The Super Bowl has long been seen as the “tent pole” of American consumer culture: an annual game that routinely pulls in viewers at a scale otherwise achieved only by one-off events like series finales and celebrity car chases. It actually drives sales of TVs: the Retail Advertising and Marketing Association reports that 2.5 million people plan to buy a new TV for the express purpose of watching the game, part of an overall $8.7 billion in Super Bowl-related consumer spending.
The most visible aspect of the Super Bowl’s importance, of course, is the phenomenon of Super Bowl ads. Companies often use the game to debut important ad campaigns – the classic example being Apple’s 1984 campaign, still frequently referred to as the best Super Bowl ad ever – and increasingly ads are created that will only air during the Super Bowl. This raises the pressure to make the ads memorable and eye-catching ‘must-sees’.
One of the strategies used in the past few years, particularly by breweries and other businesses that advertise primarily to young men, has been to ramp up the sex and violence in ads. While these ads are frequently cartoonish, it’s enough to raise concerns with a large segment of the viewing population. Eighty percent of mothers polled in the US say they intend to watch the game. Most of the mothers surveyed plan to watch the game with their children and nearly half worry that the ad content isn’t appropriate for young viewers.

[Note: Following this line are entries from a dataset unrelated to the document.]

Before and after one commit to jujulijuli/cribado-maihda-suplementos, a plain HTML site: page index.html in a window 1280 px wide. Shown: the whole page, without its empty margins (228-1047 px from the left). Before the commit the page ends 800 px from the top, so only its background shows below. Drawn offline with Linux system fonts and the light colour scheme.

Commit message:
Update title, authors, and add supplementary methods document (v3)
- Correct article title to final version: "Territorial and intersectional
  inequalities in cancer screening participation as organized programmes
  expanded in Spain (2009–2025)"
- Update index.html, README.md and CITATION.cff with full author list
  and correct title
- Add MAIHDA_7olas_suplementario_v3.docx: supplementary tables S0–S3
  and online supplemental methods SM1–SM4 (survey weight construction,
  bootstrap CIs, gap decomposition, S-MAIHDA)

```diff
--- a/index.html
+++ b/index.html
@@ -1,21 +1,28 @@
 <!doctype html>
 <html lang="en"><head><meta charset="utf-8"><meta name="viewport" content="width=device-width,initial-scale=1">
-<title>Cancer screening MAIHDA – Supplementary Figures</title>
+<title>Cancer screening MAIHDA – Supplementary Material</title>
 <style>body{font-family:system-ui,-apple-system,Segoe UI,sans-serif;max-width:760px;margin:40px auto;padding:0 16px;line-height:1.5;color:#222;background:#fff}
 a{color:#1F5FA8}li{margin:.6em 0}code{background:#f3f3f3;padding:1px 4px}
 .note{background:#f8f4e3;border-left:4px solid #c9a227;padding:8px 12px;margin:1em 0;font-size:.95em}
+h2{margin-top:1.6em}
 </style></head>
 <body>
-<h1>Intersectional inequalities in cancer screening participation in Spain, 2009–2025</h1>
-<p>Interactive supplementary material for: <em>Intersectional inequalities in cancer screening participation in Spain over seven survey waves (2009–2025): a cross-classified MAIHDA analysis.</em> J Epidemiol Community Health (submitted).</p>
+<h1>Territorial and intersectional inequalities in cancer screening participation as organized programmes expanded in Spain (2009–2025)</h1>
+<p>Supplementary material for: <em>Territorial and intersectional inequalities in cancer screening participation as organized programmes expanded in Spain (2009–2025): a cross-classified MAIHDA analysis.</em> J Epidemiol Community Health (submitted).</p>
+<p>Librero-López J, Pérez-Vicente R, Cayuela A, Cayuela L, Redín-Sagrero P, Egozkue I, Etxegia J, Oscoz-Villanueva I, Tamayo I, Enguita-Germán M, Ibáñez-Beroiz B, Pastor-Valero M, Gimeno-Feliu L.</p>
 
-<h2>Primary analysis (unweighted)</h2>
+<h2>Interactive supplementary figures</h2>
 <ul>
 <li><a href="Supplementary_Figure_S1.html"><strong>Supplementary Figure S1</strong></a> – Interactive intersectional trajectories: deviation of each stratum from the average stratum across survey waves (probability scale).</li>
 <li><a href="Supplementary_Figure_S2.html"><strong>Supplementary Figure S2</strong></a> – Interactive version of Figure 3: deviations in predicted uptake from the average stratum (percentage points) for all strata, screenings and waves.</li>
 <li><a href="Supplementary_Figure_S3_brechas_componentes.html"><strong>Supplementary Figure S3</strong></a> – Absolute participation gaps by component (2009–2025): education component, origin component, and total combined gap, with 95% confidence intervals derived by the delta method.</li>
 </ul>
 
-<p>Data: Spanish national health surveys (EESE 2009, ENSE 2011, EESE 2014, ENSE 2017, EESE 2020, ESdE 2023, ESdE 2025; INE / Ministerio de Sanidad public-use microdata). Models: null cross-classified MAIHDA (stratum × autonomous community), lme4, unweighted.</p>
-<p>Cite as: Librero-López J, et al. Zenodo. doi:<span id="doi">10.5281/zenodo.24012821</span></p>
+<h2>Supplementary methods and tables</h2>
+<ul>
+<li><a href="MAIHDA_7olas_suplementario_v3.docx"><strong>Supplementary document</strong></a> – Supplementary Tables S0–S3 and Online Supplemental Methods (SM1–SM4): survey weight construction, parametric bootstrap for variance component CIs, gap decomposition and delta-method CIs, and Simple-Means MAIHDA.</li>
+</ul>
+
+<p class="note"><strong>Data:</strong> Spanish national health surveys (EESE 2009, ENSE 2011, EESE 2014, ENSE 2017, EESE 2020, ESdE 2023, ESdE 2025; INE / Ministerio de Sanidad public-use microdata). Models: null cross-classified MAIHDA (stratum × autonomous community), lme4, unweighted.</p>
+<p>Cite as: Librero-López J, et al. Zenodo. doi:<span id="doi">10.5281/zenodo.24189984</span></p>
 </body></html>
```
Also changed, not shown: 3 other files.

There’s no question that advertisers have a history of pushing the envelope in order to get attention: Go Daddy, an Internet company that primarily handles domain name registration and web hosting, has had its Super Bowl ads rejected by Fox often enough that it became news this year when its ad was accepted for broadcast. The twist is that the approved ad simply directs viewers to the real Go Daddy ad, which is housed on the company’s Web site and presumably contains content Fox would not be keen to air.
The Web has become an increasingly important part of Super Bowl advertising. The brewery Molson-Coors, shut out from broadcast ads, is still running a Super Bowl campaign, encouraging customers to submit user-created videos to be shown on their Web site, with the prize for the best being tickets to either the 2008 or 2009 Super Bowl.

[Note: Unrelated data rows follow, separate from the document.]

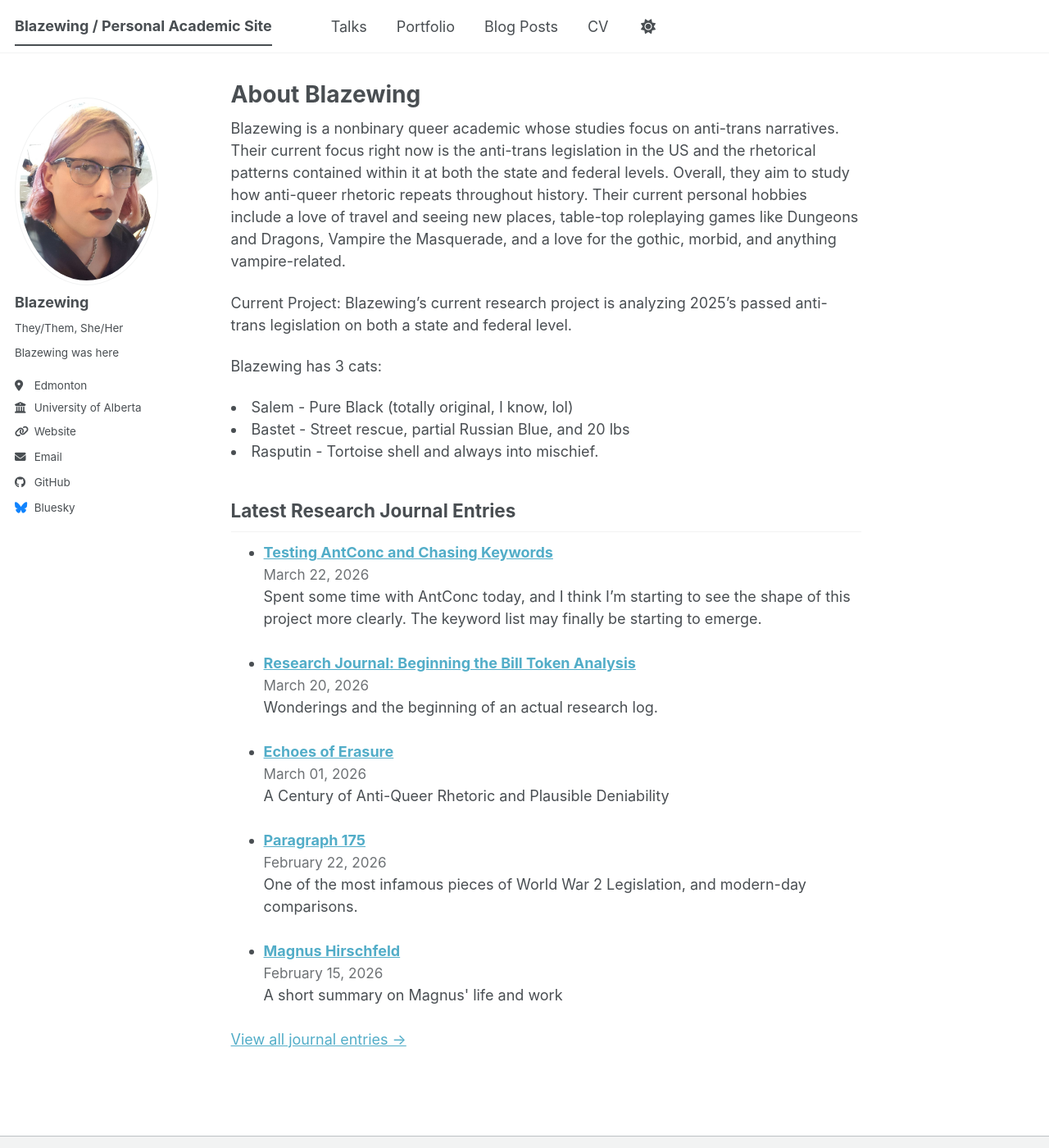
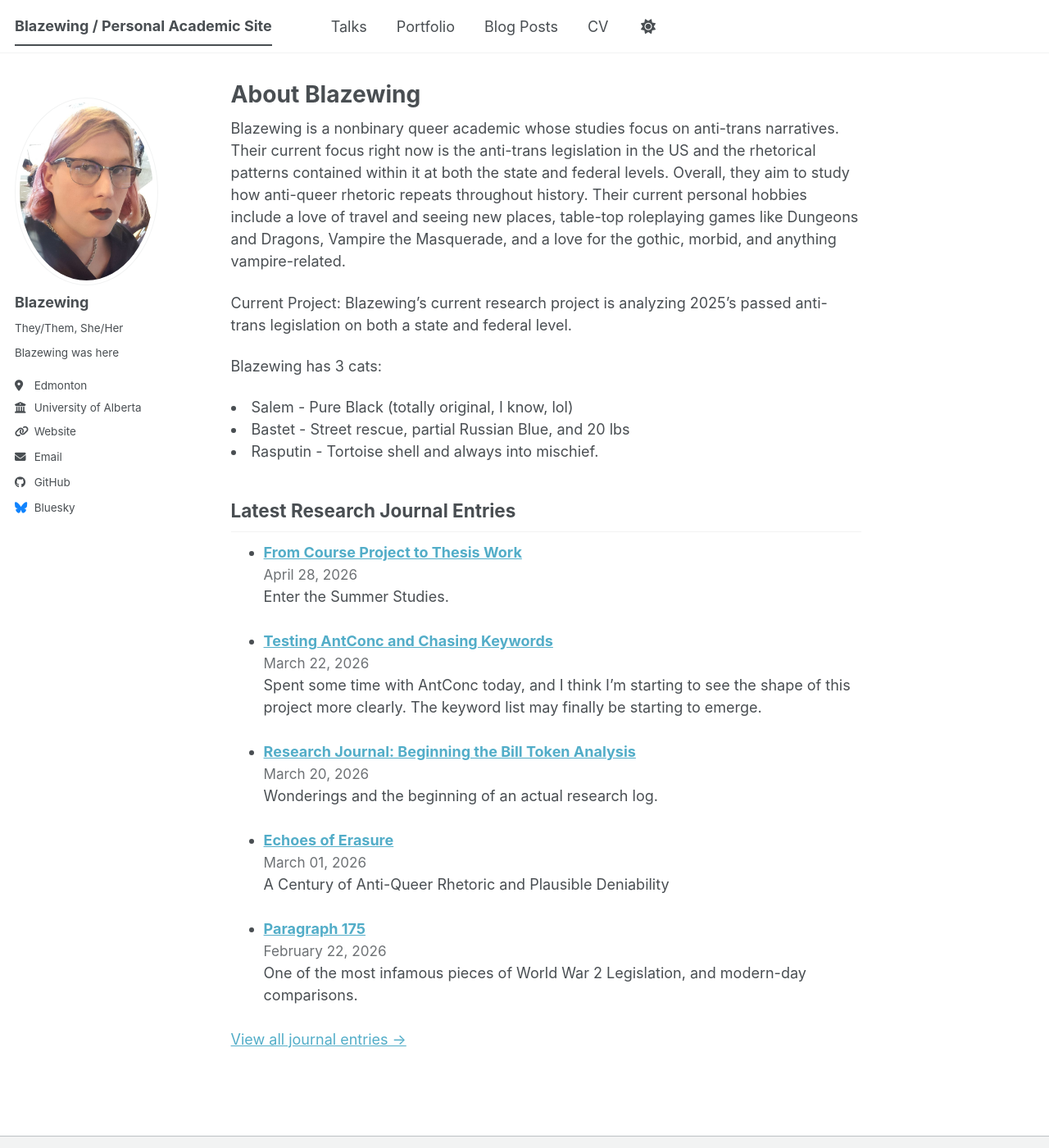
Before and after one commit to Blazewing2010/me, a Jekyll site: the page built from _pages/about.md, in a window 1280 px wide and 1400 px high. Shown: the whole window at 82% size. Built offline with Jekyll 4.4.1, drawn with Linux system fonts in a browser that asks for light colours; a script bundle is joined from its source files by our own code; library files that are not in the unit come from our copies.

Commit message:
Update Substack feed data

```diff
--- a/_data/substack.json
+++ b/_data/substack.json
@@ -1,4 +1,10 @@
 [
+  {
+    "title": "From Course Project to Thesis Work",
+    "link": "https://pronounsandpolitics.substack.com/p/from-course-project-to-thesis-work",
+    "date": "2026-04-28 19:47:52",
+    "excerpt": "Enter the Summer Studies."
+  },
   {
     "title": "Testing AntConc and Chasing Keywords",
     "link": "https://pronounsandpolitics.substack.com/p/testing-antconc-and-chasing-keywords",
```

Advocacy groups are getting in on the action, too. The organization Dads and Daughters has released a list of Tips for Dads and Daughters Watching the Super Bowl Together. After a few suggestions on pre-game activities – playing catch, going for a hike or a bike ride together – nearly all the tips focus on how to cope with the sexualized images of women likely to be found within the game and especially in advertising. “Try to watch the game through her eyes,” the sheet suggests, “If you see an ad or image that disrespects or objectifies females, change the channel so you, your daughter, and your family don’t have those images in your home. Let her know why you decided to flip and ask for her feedback.” It concludes: “Use the Super Bowl to become more media-literate and sensitive to your daughter’s experience. Decide to pay more attention to how media portray women and girls. When you see an ad, ask ‘What if it was my daughter?’, and then reassess your reaction to it.”
Sounds like a good plan, for commercials both on and off the air. The subject of the winning user-generated ad submitted to the Molson-Coors Web site? A young woman from Buffalo, out in the snow in a Coors Light bathing suit.
For Classroom Discussion
Do you think that the Super Bowl actually increases consumer spending, or does it just concentrate it? In other words, would the people who bought new TVs to watch the Super Bowl have bought a new TV sometime this year anyway, or did the Super Bowl really make them buy a new TV? Why do you think so?
How might ads that are created to be aired only once be different from ads created to be aired repeatedly? What aspects of the ad (claims, images, content, etc.) might be different? What different goals might the creators of the ad have when creating a one-time ad?
View a number of Super Bowl ads from past years (available royalty-free at http://www.superbowl-ads.com). Do you think the content is appropriate for the various audiences that watch the Super Bowl? Why or why not? If you think some ads could be inappropriate to some audiences, what impact might this have on the way they see themselves?
Review the Tips for Dads and Daughters Watching the Super Bowl Together. Do you think the tips are necessary? Why or why not? Review the Super Bowl ads you just viewed. Are there any you think a young woman would find disturbing or unpleasant? Why?
Statistics suggest that many women feel more Super Bowl ads should be aimed at them, since they make up a large part of the viewing audience. Design a Super Bowl ad that would appeal to an audience other than the usual one (men eighteen to thirty-five). How would it be different?
Add new comment